Fresh surge of bad loans on hard economic times

bad loans

Fresh data from the Central Bank of Kenya (CBK) shows bad loans stood at Sh482.6 billion in April last year and rose 18.23 per cent within 12 months.

Photo credit: File | Nation Media Group

Bank bad loans grew for the first time in four months in October last year underlining the effects of economic slowdown on businesses.

Fresh data from the Central Bank of Kenya (CBK) shows the banking sector gross non-performing loans (NPLs) expanded by 2.5 per cent to Sh504.2 billion in October from Sh491.8 billion in September.

It was the first increase in bad loans since June, when they rose by 6.3 per cent to a record high of Sh514.4 billion from Sh483.8 billion in May.

This reverses the sharp drop in NPLs in September where they fell by the largest margin in 15 years. The dud loans had shrunk by Sh13.2 billion between August and September to Sh491.8 billion, which was the biggest monthly drop in defaulted loans since June 2007.

The decline in NPLs came as lenders wrote off some billions of shillings in bad debt that they had lost hope of recovering and loan restructures that lengthened the tenure of the advances to ease the burden of repayment on borrowers.

The economic slowdown in the months to the August 2022 polls, however, hit businesses amid high inflation that curtailed demand especially for consumer products hitting firms with cash flow challenges.

The recent Credit Officer Survey conducted by the CBK shows nearly a third of respondents of the study expected bad loans to rise further on the economic slowdown even as banks expect to step up loan recovery efforts in the main sectors hit by the defaults.
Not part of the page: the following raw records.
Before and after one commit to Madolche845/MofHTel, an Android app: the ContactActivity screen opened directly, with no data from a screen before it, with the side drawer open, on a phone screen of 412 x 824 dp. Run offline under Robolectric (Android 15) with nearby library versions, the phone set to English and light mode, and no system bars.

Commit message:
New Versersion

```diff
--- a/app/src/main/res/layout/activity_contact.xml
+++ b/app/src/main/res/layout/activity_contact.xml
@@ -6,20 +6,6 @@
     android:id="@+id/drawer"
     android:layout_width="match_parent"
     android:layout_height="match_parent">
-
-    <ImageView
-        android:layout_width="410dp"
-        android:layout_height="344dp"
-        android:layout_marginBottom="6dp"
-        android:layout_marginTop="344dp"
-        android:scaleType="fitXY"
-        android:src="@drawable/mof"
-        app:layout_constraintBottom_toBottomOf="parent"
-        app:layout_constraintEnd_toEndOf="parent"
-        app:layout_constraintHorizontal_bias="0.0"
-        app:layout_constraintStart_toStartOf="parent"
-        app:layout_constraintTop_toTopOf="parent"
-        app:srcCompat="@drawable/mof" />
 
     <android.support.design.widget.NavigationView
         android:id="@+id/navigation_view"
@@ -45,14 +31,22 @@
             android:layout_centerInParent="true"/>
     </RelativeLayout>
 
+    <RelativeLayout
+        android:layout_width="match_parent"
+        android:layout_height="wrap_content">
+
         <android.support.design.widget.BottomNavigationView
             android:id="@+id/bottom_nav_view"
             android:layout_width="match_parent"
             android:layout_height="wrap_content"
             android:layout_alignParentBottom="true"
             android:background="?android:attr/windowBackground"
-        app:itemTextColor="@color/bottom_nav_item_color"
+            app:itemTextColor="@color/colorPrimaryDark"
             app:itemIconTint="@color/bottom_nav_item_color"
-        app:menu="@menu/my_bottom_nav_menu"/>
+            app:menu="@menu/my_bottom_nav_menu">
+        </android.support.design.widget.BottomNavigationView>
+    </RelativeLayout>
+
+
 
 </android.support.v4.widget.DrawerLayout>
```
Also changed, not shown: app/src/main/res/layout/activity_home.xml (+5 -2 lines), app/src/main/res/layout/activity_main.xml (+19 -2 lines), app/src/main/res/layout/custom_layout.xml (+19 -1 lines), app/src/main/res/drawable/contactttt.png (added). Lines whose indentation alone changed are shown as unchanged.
Kenya’s gross domestic product (GDP) grew by 4.7 per cent in the third quarter ended September compared to a higher growth of 9.3 per cent in a similar period last year, according to the Kenya National Bureau of Statistics (KNBS).

“29 per cent of the respondents expect the level of NPLs to rise in the fourth quarter of 2022. The increase in NPLs is mainly due to subdued business activities because of slowed recovery from coronavirus (Covid-19) pandemic,” said the survey.
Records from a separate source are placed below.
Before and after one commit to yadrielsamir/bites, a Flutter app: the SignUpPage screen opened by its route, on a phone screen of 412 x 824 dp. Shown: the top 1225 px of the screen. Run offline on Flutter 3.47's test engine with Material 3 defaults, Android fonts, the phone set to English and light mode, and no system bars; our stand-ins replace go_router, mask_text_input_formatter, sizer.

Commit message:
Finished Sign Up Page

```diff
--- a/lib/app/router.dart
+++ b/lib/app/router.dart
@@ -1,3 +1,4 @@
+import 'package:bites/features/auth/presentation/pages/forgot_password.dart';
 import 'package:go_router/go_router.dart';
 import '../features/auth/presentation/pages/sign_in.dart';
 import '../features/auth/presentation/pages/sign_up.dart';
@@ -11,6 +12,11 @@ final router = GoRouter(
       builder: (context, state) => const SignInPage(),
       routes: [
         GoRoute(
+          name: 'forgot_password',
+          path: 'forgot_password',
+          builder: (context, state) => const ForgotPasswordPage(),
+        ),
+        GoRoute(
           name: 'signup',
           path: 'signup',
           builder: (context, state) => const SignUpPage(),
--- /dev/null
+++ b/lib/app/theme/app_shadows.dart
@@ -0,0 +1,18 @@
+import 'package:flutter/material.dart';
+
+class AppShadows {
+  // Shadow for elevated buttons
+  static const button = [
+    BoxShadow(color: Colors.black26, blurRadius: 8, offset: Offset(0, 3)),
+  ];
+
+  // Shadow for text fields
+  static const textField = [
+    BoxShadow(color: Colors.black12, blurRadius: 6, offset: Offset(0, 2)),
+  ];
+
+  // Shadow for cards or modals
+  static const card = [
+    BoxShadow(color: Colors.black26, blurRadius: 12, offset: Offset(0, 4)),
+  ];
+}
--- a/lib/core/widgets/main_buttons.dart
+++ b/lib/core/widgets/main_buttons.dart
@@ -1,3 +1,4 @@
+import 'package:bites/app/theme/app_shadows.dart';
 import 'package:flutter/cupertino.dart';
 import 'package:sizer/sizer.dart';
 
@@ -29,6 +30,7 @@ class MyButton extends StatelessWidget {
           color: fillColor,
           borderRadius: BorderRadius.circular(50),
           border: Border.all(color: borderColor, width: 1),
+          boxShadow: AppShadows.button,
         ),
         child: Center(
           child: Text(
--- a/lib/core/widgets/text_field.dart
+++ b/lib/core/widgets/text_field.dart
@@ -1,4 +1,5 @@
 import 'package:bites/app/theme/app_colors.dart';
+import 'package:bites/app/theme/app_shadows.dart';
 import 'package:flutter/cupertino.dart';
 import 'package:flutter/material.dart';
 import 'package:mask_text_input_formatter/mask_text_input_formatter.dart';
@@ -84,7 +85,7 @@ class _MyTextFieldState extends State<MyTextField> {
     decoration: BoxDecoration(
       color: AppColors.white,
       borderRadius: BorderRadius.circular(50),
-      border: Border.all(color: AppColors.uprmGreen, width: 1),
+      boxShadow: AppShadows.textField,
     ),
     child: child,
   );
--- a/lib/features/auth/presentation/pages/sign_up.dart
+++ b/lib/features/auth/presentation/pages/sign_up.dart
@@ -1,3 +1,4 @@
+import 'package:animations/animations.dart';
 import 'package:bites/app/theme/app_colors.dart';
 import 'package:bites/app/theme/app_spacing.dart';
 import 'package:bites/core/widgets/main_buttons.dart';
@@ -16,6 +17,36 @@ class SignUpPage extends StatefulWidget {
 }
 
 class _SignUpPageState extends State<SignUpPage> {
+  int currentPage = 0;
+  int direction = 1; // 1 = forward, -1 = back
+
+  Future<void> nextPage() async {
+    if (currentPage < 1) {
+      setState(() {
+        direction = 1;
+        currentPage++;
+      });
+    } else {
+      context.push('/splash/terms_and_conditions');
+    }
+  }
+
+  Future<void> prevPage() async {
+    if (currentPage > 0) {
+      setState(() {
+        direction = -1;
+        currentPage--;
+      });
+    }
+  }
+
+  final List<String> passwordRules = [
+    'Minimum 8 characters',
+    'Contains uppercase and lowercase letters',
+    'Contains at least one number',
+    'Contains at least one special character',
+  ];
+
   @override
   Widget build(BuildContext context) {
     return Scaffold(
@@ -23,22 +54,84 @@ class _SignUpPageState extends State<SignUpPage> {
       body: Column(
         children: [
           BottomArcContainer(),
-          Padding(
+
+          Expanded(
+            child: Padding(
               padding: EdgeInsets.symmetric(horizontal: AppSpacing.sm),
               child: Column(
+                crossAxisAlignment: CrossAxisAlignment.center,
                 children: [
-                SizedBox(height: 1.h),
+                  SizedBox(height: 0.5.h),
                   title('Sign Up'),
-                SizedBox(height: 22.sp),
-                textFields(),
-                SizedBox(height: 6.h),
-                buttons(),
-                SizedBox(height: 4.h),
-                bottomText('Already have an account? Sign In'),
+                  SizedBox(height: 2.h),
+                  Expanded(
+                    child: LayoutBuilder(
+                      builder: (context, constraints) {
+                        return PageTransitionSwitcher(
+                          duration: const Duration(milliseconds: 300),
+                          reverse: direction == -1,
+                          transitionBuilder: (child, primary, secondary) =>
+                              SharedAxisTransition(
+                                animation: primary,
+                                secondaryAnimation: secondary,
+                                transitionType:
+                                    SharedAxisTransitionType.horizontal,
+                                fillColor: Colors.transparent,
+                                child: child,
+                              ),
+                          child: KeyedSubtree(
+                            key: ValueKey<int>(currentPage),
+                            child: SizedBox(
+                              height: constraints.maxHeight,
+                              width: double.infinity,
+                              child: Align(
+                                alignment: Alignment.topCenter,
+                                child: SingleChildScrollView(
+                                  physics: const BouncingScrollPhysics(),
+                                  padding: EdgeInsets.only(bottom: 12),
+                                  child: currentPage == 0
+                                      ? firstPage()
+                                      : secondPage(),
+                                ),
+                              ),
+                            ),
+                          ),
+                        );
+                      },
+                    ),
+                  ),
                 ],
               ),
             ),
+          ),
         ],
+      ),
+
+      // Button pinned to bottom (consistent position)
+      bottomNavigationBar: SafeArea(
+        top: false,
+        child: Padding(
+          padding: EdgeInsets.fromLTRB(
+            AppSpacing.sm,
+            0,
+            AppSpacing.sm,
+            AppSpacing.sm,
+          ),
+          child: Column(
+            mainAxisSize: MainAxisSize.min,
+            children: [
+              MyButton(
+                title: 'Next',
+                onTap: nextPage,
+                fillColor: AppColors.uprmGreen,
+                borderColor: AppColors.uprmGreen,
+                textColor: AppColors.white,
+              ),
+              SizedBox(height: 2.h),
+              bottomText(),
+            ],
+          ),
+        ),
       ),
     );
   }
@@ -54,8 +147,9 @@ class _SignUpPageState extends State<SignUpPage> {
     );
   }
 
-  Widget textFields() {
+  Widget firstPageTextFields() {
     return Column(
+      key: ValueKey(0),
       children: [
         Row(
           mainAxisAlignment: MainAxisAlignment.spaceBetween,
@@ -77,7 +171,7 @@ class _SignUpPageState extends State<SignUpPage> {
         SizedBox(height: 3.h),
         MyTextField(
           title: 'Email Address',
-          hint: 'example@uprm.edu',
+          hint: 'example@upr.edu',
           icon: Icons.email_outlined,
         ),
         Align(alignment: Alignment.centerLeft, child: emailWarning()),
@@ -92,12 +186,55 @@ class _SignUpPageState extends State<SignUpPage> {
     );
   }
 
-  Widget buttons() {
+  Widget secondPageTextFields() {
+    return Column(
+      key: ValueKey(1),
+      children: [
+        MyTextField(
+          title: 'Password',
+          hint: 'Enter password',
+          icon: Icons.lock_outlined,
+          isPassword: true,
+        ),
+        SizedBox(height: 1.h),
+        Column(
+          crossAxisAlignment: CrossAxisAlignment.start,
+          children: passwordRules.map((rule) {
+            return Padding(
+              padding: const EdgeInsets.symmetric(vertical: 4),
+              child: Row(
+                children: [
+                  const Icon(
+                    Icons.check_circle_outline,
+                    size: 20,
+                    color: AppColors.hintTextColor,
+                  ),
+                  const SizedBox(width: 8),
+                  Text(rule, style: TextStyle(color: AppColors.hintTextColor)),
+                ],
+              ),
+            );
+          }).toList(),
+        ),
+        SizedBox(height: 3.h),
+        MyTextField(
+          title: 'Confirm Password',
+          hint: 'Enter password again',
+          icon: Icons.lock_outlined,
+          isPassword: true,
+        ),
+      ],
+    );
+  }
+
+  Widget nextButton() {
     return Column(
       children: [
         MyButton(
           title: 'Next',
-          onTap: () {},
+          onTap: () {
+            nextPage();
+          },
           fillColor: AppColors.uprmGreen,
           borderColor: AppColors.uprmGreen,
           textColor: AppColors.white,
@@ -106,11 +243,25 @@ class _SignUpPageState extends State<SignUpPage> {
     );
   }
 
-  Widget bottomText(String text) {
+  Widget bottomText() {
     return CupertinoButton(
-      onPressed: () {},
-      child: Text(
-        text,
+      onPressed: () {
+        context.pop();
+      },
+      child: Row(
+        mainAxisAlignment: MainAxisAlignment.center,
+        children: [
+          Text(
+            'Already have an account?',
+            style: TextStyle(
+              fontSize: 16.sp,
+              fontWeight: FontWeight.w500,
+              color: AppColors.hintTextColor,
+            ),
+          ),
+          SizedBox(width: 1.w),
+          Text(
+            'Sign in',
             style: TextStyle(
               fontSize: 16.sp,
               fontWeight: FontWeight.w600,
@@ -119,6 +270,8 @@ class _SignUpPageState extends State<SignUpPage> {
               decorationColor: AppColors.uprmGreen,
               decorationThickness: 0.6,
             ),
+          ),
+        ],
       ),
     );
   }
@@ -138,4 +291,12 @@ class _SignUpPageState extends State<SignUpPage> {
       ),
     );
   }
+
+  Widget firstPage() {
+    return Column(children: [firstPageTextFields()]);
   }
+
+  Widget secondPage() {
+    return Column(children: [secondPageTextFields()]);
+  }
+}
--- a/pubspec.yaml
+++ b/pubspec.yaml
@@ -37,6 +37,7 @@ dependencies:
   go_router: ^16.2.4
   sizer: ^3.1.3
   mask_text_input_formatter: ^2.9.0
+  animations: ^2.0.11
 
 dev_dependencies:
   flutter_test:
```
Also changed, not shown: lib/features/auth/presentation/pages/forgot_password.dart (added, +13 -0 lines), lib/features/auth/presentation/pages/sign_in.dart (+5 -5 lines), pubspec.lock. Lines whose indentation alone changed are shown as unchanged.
The sector most hit by the loan defaults is trade, manufacturing and infrastructure.

“For the quarter ended December 31, 2022, banks expect to intensify their credit recovery efforts in eight economic sectors and remain constant in three sectors (mining and quarrying, energy and water, and financial services). The intensified recovery efforts are aimed at improving the overall quality of the asset portfolio,” it said.